Top of Recorded information
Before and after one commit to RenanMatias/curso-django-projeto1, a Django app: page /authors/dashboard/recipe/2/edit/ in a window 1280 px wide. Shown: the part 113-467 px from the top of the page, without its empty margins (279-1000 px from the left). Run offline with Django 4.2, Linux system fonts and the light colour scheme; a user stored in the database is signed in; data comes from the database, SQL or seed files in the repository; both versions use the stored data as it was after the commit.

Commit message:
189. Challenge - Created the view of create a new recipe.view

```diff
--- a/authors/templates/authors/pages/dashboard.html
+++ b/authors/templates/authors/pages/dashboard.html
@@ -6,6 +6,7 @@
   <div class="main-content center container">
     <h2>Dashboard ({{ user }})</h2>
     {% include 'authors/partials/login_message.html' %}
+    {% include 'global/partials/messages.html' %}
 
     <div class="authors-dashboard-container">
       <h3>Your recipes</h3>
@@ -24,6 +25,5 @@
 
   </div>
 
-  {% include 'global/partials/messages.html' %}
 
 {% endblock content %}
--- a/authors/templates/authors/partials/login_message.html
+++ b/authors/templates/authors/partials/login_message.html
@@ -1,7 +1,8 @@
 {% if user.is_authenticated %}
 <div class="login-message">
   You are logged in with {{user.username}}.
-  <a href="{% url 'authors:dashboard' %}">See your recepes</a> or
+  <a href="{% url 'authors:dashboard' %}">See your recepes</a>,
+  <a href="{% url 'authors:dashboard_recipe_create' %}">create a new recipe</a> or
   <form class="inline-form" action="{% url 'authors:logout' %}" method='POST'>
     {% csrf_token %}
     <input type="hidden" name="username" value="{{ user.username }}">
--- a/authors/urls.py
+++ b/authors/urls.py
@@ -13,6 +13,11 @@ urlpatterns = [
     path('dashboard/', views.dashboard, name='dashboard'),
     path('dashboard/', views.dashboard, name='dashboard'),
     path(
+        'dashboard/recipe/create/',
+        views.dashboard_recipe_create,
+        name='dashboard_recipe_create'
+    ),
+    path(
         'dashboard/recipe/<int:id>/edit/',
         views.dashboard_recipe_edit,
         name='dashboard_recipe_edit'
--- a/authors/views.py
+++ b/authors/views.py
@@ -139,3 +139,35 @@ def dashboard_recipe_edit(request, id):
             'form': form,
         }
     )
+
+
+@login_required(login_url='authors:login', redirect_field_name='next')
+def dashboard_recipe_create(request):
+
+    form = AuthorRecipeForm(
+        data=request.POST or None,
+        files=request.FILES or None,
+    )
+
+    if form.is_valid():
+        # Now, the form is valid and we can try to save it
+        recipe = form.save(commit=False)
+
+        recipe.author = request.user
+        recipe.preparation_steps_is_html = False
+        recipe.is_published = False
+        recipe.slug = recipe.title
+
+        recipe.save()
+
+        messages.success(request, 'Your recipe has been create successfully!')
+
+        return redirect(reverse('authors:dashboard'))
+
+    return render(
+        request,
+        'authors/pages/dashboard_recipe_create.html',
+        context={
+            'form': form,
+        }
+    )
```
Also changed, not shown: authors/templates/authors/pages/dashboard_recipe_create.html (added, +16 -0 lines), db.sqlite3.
Bottom of Recorded information
Top of Recorded information
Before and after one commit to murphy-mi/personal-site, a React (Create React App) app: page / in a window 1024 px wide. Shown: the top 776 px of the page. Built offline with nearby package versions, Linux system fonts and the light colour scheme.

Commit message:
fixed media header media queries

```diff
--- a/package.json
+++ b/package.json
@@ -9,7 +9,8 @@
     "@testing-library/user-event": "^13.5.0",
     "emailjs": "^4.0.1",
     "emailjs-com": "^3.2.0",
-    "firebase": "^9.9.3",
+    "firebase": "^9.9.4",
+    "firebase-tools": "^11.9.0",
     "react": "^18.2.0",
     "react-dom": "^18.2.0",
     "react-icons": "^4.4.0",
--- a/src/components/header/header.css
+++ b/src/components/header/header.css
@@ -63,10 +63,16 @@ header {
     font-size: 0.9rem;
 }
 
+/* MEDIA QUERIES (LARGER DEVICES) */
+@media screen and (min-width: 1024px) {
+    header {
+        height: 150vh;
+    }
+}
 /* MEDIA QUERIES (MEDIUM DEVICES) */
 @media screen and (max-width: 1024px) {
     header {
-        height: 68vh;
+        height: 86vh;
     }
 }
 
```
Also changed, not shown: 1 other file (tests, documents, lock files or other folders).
Bottom of Recorded information
Top of Recorded information
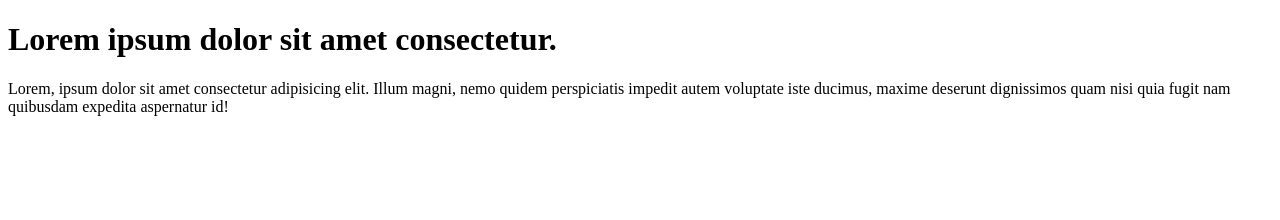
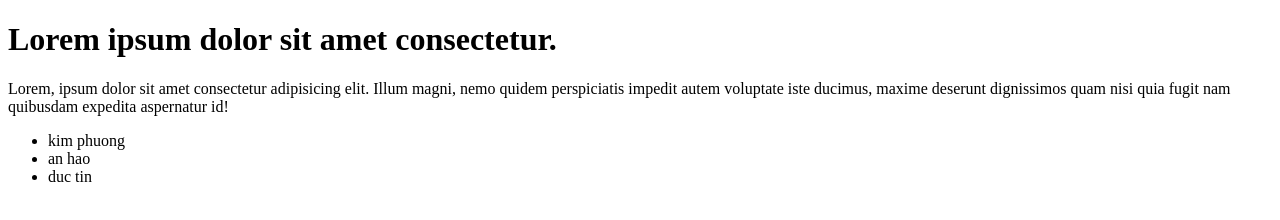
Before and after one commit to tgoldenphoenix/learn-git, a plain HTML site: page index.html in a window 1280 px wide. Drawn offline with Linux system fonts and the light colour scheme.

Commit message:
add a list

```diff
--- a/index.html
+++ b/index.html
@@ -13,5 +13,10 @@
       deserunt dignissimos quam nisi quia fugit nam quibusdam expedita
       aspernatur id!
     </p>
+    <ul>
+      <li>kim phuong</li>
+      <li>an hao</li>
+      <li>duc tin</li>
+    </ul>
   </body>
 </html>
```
Bottom of Recorded information
Problem | Which of the lines in the material above contain "return"? Copy each one out.

Result |
+        return redirect(reverse('authors:dashboard'))
+    return render(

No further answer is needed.